What is dangerous about the term “fake news” is the inherent subtext that comes with it: do not trust facts, do not trust your own eyes and ears, do not trust traditional news sources. The only source of information upon whom you can confidently and consistently rely is the President himself.

Demonization of the news media has been used successfully in the past by other authoritarian leaders to help achieve their ends: Pol Pot, Mao Tse Tung, Fidel Castro, Saddam Hussein, Bashar al-Assad, Joseph Stalin, Vladimir Lenin, Vladimir Putin, Benito Mussolini, and Adolf Hitler. The latter branded the media the “lügenpresse,” or “lying press.”
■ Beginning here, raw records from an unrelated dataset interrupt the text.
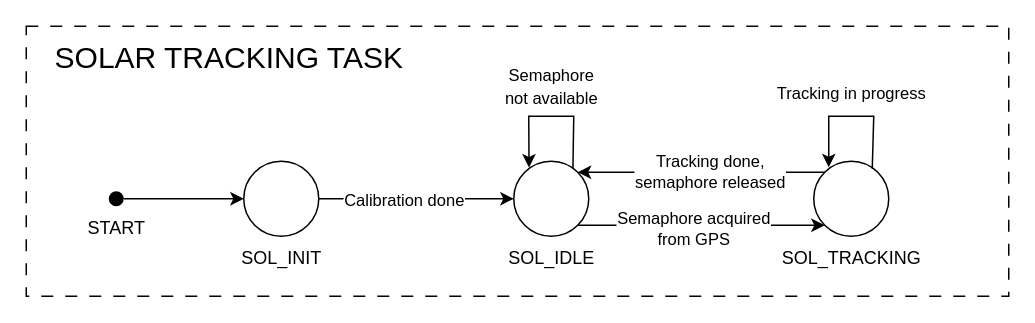
Before: a07g_images/solar_fsm.drawio in ese5160/final-project-a07g-a14g-t02-a-p-a-t-h-y, a draw.io diagram. Source tidied: cells renumbered, new cells numbered last; positions are measured from the earlier drawing's top-left corner, leaving out a move shared by most shapes. Both pictures are drawn from the tidied source at 150%, with x=0, y=0 at pixel (26, 26).
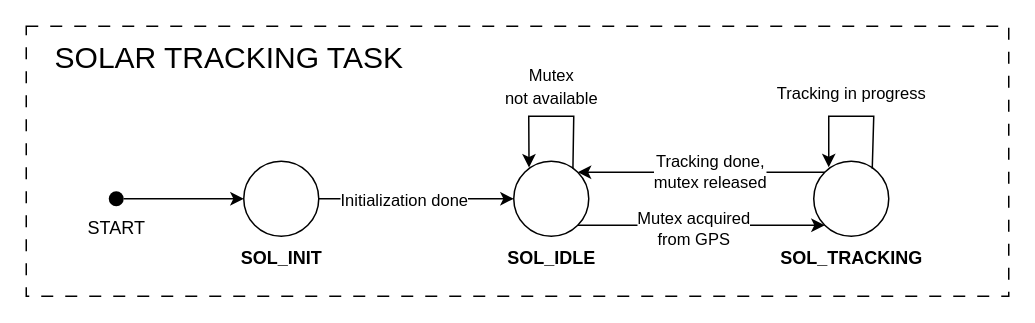
Above is the later version.

Commit message (it also covers changes not shown here):
upated gps, solar fsms

The change refers to these unchanged cells:
```xml
<mxCell id="9" style="endArrow=classic;html=1;rounded=0;exitX=1;exitY=0.5;exitDx=0;exitDy=0;entryX=0;entryY=0.5;entryDx=0;entryDy=0;" parent="1" edge="1" source="4" target="8">
  <mxGeometry relative="1" as="geometry" />
</mxCell>
<mxCell id="13" style="endArrow=classic;html=1;rounded=0;entryX=0;entryY=1;entryDx=0;entryDy=0;exitX=1;exitY=1;exitDx=0;exitDy=0;" parent="1" edge="1" source="8" target="12">
  <mxGeometry relative="1" as="geometry" />
</mxCell>
<mxCell id="15" style="endArrow=classic;html=1;rounded=0;exitX=0;exitY=0;exitDx=0;exitDy=0;entryX=1;entryY=0;entryDx=0;entryDy=0;" parent="1" edge="1" source="12" target="8">
  <mxGeometry relative="1" as="geometry" />
</mxCell>
```

Diff of the diagram source:
```diff
@@
-    <mxCell id="6" value="SOL_INIT" style="text;html=1;align=center;verticalAlign=middle;strokeColor=none;fillColor=none;" parent="1" vertex="1">
+    <mxCell id="6" value="SOL_INIT" style="text;html=1;align=center;verticalAlign=middle;strokeColor=none;fillColor=none;fontStyle=1;" parent="1" vertex="1">
       <mxGeometry x="130" y="140" width="80" height="30" as="geometry" />
     </mxCell>
@@
-    <mxCell id="10" value="Calibration done" style="edgeLabel;html=1;align=center;verticalAlign=middle;" parent="9" vertex="1">
+    <mxCell id="10" value="Initialization done" style="edgeLabel;html=1;align=center;verticalAlign=middle;" parent="9" vertex="1">
       <mxGeometry x="-0.27" y="1" relative="1" as="geometry">
         <mxPoint x="9" y="1" as="offset" />
       </mxGeometry>
     </mxCell>
-    <mxCell id="11" value="SOL_IDLE" style="text;html=1;align=center;verticalAlign=middle;strokeColor=none;fillColor=none;" parent="1" vertex="1">
+    <mxCell id="11" value="SOL_IDLE" style="text;html=1;align=center;verticalAlign=middle;strokeColor=none;fillColor=none;fontStyle=1;" parent="1" vertex="1">
       <mxGeometry x="310" y="140" width="80" height="30" as="geometry" />
     </mxCell>
@@
-    <mxCell id="14" value="Semaphore acquired&lt;div&gt;from GPS&lt;/div&gt;" style="edgeLabel;html=1;align=center;verticalAlign=middle;" parent="13" vertex="1">
+    <mxCell id="14" value="Mutex acquired&lt;div&gt;from GPS&lt;/div&gt;" style="edgeLabel;html=1;align=center;verticalAlign=middle;" parent="13" vertex="1">
       <mxGeometry x="-0.21" y="-1" relative="1" as="geometry">
         <mxPoint x="12" y="1" as="offset" />
       </mxGeometry>
     </mxCell>
@@
-    <mxCell id="16" value="Tracking done,&lt;div&gt;semaphore released&lt;/div&gt;" style="edgeLabel;html=1;align=center;verticalAlign=middle;" parent="15" vertex="1">
+    <mxCell id="16" value="Tracking done,&lt;div&gt;mutex released&lt;/div&gt;" style="edgeLabel;html=1;align=center;verticalAlign=middle;" parent="15" vertex="1">
       <mxGeometry x="0.23" y="-1" relative="1" as="geometry">
         <mxPoint x="24" as="offset" />
       </mxGeometry>
     </mxCell>
-    <mxCell id="17" value="SOL_TRACKING" style="text;html=1;align=center;verticalAlign=middle;strokeColor=none;fillColor=none;" parent="1" vertex="1">
+    <mxCell id="17" value="SOL_TRACKING" style="text;html=1;align=center;verticalAlign=middle;strokeColor=none;fillColor=none;fontStyle=1;" parent="1" vertex="1">
       <mxGeometry x="490" y="140" width="120" height="30" as="geometry" />
     </mxCell>
@@
-    <mxCell id="19" value="&lt;font style=&quot;font-size: 11px;&quot;&gt;Semaphore&lt;/font&gt;&lt;div&gt;&lt;font style=&quot;font-size: 11px;&quot;&gt;not available&lt;/font&gt;&lt;/div&gt;" style="text;html=1;align=center;verticalAlign=middle;strokeColor=none;fillColor=none;" parent="1" vertex="1">
+    <mxCell id="19" value="&lt;font style=&quot;font-size: 11px;&quot;&gt;Mutex&lt;/font&gt;&lt;div&gt;&lt;font style=&quot;font-size: 11px;&quot;&gt;not available&lt;/font&gt;&lt;/div&gt;" style="text;html=1;align=center;verticalAlign=middle;strokeColor=none;fillColor=none;" parent="1" vertex="1">
       <mxGeometry x="305" y="20" width="90" height="40" as="geometry" />
     </mxCell>
```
“We must challenge this statement and this sentiment that the news media is the enemy of the American people. This sentiment may be the greatest threat to democracy in my lifetime.”

William H. McRaven
Retired Four-Star Admiral/former Navy SEAL who organized and oversaw the operation that killed Osama bin Laden
Washington Post – 2/24/17

Is the press “the enemy of the American people,” as President Trump asserted last week? Absolutely not. At a time like this, it is essential that we support the news outlets that we consider the most credible and accurate, so that they can continue steadfastly doing their work that is so vital to our democracy, without the threat of being hamstrung or worse by a President who does not always like what the facts reveal about him.

– rob rünt